As promised: the tutorial for my giant wooden ampersand.
Amy said she wouldn’t read this unless it referenced bra size, so, Amy, for you, I have hidden a bra in one of the tutorial photos. Can you find it? It’s like Where’s Waldo gone wrong. No, Waldo won’t be appearing in a photo wearing a bra.
Seriously, what is happening to this blog? First stool, now tatas…I fear I’ve lost all inhibition and sense of dignity.
Let’s hurry up and get to that tutorial.
How to Make a Wooden Ampersand that is Practically Bigger Than You
- 3.5 pine boards (I used 1”x3”x8’)
- sandpaper (I used 30 grit, then 100 grit, then 210 grit on the edges)
- brown craft paper
- 1.25” drywall screws
- skinny scrap wood
- stain and polyurethane
- The total cost for this project was around $20 since many of these supplies were already in our possession from other projects.
1. Create the shape template. Draw your desired shape on some sort of paper. I used the roll of 3’ wide brown craft paper and just cut and taped until it was 4’ wide. The ampersand I drew freehand.
Then, cut out the shape and hang it where you envision it living a long and happy life, just to make sure you aren’t crazy and actually want a giant & hanging on your wall. Confirm vision, ignore the mess in your bedroom, and continue with ampersand-creating process.
2. Create the pattern pieces for your shape. First, figure out how wide your wood is. The pine boards I used were 3” wide (they were extra from another project). Mark off lines every 3” on your shape template (or as many inches as the wood you are using--if your wood is 4” wide, you’ll obviously want to mark off every 4 inches). Number each piece (this was really helpful later in the process) and then cut out each shape. You now have your patterns for cutting out the wood.
3. Channel your inner Norm Abram and cut out each shape with a jigsaw. Bonus points for using Norm’s Boston accent while you do this. I traced each shape onto the wood then cut it out, and numbered it again before setting it aside.
Tip: when you’re cutting, place the “wrong” surface of the wood up. The surface that the jigsaw goes directly into gets significantly more jagged than the other side.
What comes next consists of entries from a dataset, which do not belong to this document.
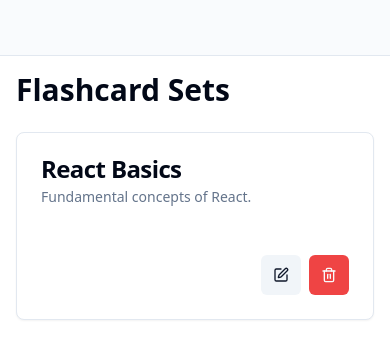
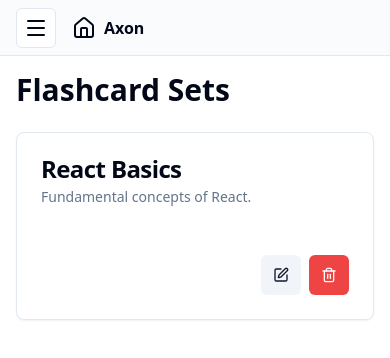
Before and after one commit to rbrickmn/axon, a React (Vite) app: page / in a window 390 px wide. Shown: the top 358 px of the page. Built offline with nearby package versions, Linux system fonts and the light colour scheme.

Commit message:
Implement first mobile UI layout

```diff
--- a/src/App.jsx
+++ b/src/App.jsx
@@ -31,6 +31,9 @@ function App() {
   const [isStudyMode, setIsStudyMode] = useState(false);
   const [isBatchImporting, setIsBatchImporting] = useState(false);
   const [isCreateSetModalOpen, setIsCreateSetModalOpen] = useState(false);
+  const [isSidebarOpen, setIsSidebarOpen] = useState(false);
+
+  const toggleSidebar = () => setIsSidebarOpen(!isSidebarOpen);
 
   const openCreateSetModal = () => setIsCreateSetModalOpen(true);
   const closeCreateSetModal = () => setIsCreateSetModalOpen(false);
@@ -146,9 +149,9 @@ function App() {
   return (
     <>
       <AppShell>
-        <Sidebar sets={sets} selectSet={selectSet} selectedSetId={selectedSetId} openCreateSetModal={openCreateSetModal} />
-        <div className="flex flex-col">
-          <Header />
+        <Sidebar sets={sets} selectSet={selectSet} selectedSetId={selectedSetId} openCreateSetModal={openCreateSetModal} isSidebarOpen={isSidebarOpen} toggleSidebar={toggleSidebar} />
+        <div className="flex flex-col md:ml-[220px] lg:ml-[280px]">
+          <Header toggleSidebar={toggleSidebar} />
           <MainContent>
             {selectedSetId ? (
               <SetView
--- a/src/components/layout/AppShell.jsx
+++ b/src/components/layout/AppShell.jsx
@@ -2,7 +2,7 @@ import React from 'react';
 
 const AppShell = ({ children }) => {
   return (
-    <div className="grid min-h-screen w-full md:grid-cols-[220px_1fr] lg:grid-cols-[280px_1fr]">
+    <div className="min-h-screen w-full">
       {children}
     </div>
   );
--- a/src/components/layout/Header.jsx
+++ b/src/components/layout/Header.jsx
@@ -1,9 +1,26 @@
 import React from 'react';
+import { Menu, Home } from 'lucide-react';
+import { Button } from '../ui/Button';
 
-const Header = () => {
+const Header = ({ toggleSidebar }) => {
   return (
     <header className="flex h-14 items-center gap-4 border-b bg-muted/40 px-4 lg:h-[60px] lg:px-6">
-      {/* Header content can go here */}
+      <Button
+        variant="outline"
+        size="icon"
+        className="md:hidden"
+        onClick={toggleSidebar}
+      >
+        <Menu className="h-6 w-6" />
+        <span className="sr-only">Toggle sidebar</span>
+      </Button>
+      <a href="/" className="flex items-center gap-2 font-semibold md:hidden">
+        <Home className="h-6 w-6" />
+        <span className="">Axon</span>
+      </a>
+      <div className="w-full flex-1">
+        {/* Future header content can go here, like a search bar */}
+      </div>
     </header>
   );
 };
--- a/src/components/layout/Sidebar.jsx
+++ b/src/components/layout/Sidebar.jsx
@@ -2,10 +2,9 @@ import React from 'react';
 import { Home, PlusCircle } from 'lucide-react';
 import { Button } from '../ui/Button';
 import { cn } from '../../utils/cn';
+import { Sheet, SheetContent } from '../ui/Sheet';
 
-const Sidebar = ({ sets, selectSet, selectedSetId, openCreateSetModal }) => {
-  return (
-    <div className="hidden border-r bg-muted/40 md:block">
+const SidebarContent = ({ sets, selectSet, selectedSetId, openCreateSetModal, toggleSidebar }) => (
   <div className="flex h-full max-h-screen flex-col gap-2">
     <div className="flex h-14 items-center border-b px-4 lg:h-[60px] lg:px-6">
       <a href="/" className="flex items-center gap-2 font-semibold">
@@ -18,7 +17,10 @@ const Sidebar = ({ sets, selectSet, selectedSetId, openCreateSetModal }) => {
         <Button
           variant="outline"
           className="justify-start gap-2 my-2"
-              onClick={openCreateSetModal}
+          onClick={() => {
+            openCreateSetModal();
+            if (toggleSidebar) toggleSidebar(false);
+          }}
         >
           <PlusCircle className="h-4 w-4" />
           Create Set
@@ -32,7 +34,10 @@ const Sidebar = ({ sets, selectSet, selectedSetId, openCreateSetModal }) => {
               "justify-start",
               selectedSetId === set.id && "bg-accent"
             )}
-                onClick={() => selectSet(set.id)}
+            onClick={() => {
+              selectSet(set.id);
+              if (toggleSidebar) toggleSidebar(false);
+            }}
           >
             {set.name}
           </Button>
@@ -40,7 +45,36 @@ const Sidebar = ({ sets, selectSet, selectedSetId, openCreateSetModal }) => {
       </nav>
     </div>
   </div>
+);
+
+const Sidebar = ({ sets, selectSet, selectedSetId, openCreateSetModal, isSidebarOpen, toggleSidebar }) => {
+  return (
+    <>
+      {/* Mobile Sidebar */}
+      <div className="md:hidden">
+        <Sheet open={isSidebarOpen} onOpenChange={toggleSidebar}>
+          <SheetContent>
+            <SidebarContent
+              sets={sets}
+              selectSet={selectSet}
+              selectedSetId={selectedSetId}
+              openCreateSetModal={openCreateSetModal}
+              toggleSidebar={toggleSidebar}
+            />
+          </SheetContent>
+        </Sheet>
       </div>
+
+      {/* Desktop Sidebar */}
+      <div className="hidden md:block fixed inset-y-0 left-0 z-10 w-[220px] lg:w-[280px] border-r bg-muted/40">
+        <SidebarContent
+          sets={sets}
+          selectSet={selectSet}
+          selectedSetId={selectedSetId}
+          openCreateSetModal={openCreateSetModal}
+        />
+      </div>
+    </>
   );
 };
 
--- /dev/null
+++ b/src/components/ui/Sheet.jsx
@@ -0,0 +1,33 @@
+import React from 'react';
+import { cn } from '../../utils/cn';
+
+const Sheet = ({ open, onOpenChange, children }) => {
+  return (
+    <>
+      {open && (
+        <div
+          className="fixed inset-0 z-40 bg-black/50 backdrop-blur-sm"
+          onClick={() => onOpenChange(false)}
+        />
+      )}
+      <div
+        className={cn(
+          'fixed z-40 inset-y-0 left-0 h-full w-72 bg-background border-r transition-transform duration-300 ease-in-out',
+          open ? 'transform-none' : '-translate-x-full'
+        )}
+      >
+        {children}
+      </div>
+    </>
+  );
+};
+
+const SheetContent = ({ children, className, ...props }) => {
+  return (
+    <div className={cn("h-full", className)} {...props}>
+      {children}
+    </div>
+  );
+};
+
+export { Sheet, SheetContent };
--- a/src/pages/SetView.jsx
+++ b/src/pages/SetView.jsx
@@ -47,7 +47,7 @@ const SetView = ({
         />
       ) : (
         <>
-          <div className="flex justify-between items-center">
+          <div className="flex flex-col sm:flex-row justify-between items-center gap-4">
             <div className="flex gap-2">
               <Button
                 onClick={enterStudyMode}
```
Lines whose indentation alone changed are shown as unchanged.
4. Sand the edges, assemble, and make adjustments. This is where having the pieces numbered was helpful. I didn’t have to stand there trying to figure out which piece came next; since they were numbered, I already knew. And as far as adjustments, I had to make some little tweaks for pieces that didn’t quite line up correctly, but I didn’t go too crazy. I wanted it to look rustic and imperfect, so I was okay with the edges not being 100% flush. I did sand the rough edges with 30 grit, then 100 grit, then 210 grit sandpaper to get them as smooth as possible.
If I had kids, I would totally have handed them these pieces and said, “Put together the puzzle!” and then gone off and eaten a cupcake.
5. Bring in the reinforcements. Flip the whole thing over so the “wrong” side is up, and then line up scrap wood that you’ll screw into to hold it all together. I mostly just used scraps from this project and others. Make sure each board has a screw in it and that each one is somehow connected to the board next to it. I did this before staining but forgot to take a picture.
6. Distress, stain, and seal. The part where the ampersand got abused was the one step that Rick helped with, but only because he saw me flailing around with the crowbar and wanted in on the action.
The stain is in two layers: Minwax Ebony wiped off immediately, followed by Minwax Dark Walnut wiped off between 30 seconds and a minute. I sealed it with Varathane clear satin polyurethane. (All stain and sealer was leftover from our bedroom floor refinishing saga.)
And that, my friends, is the story of how I made a giant rustic ampersand ALL by myself. I’m still examining my limbs to make sure none are missing.
We’ll hang it on the wall as soon as that desk I mentioned is ready to go. It’s surprisingly lightweight—I can carry it by myself without grumbling or pulling a muscle—but we’ll still have to be creative with how we attach it to the wall. I’m thinking we’ll suspend it from old bra straps.
Of course that’s what you’re thinking, Erin. What are you, 12?
Even my cats are hiding their heads in shame.
Have you tackled any power tool projects without the help of a related handyman? Who is making the same face my cat is? Who found the hidden bra?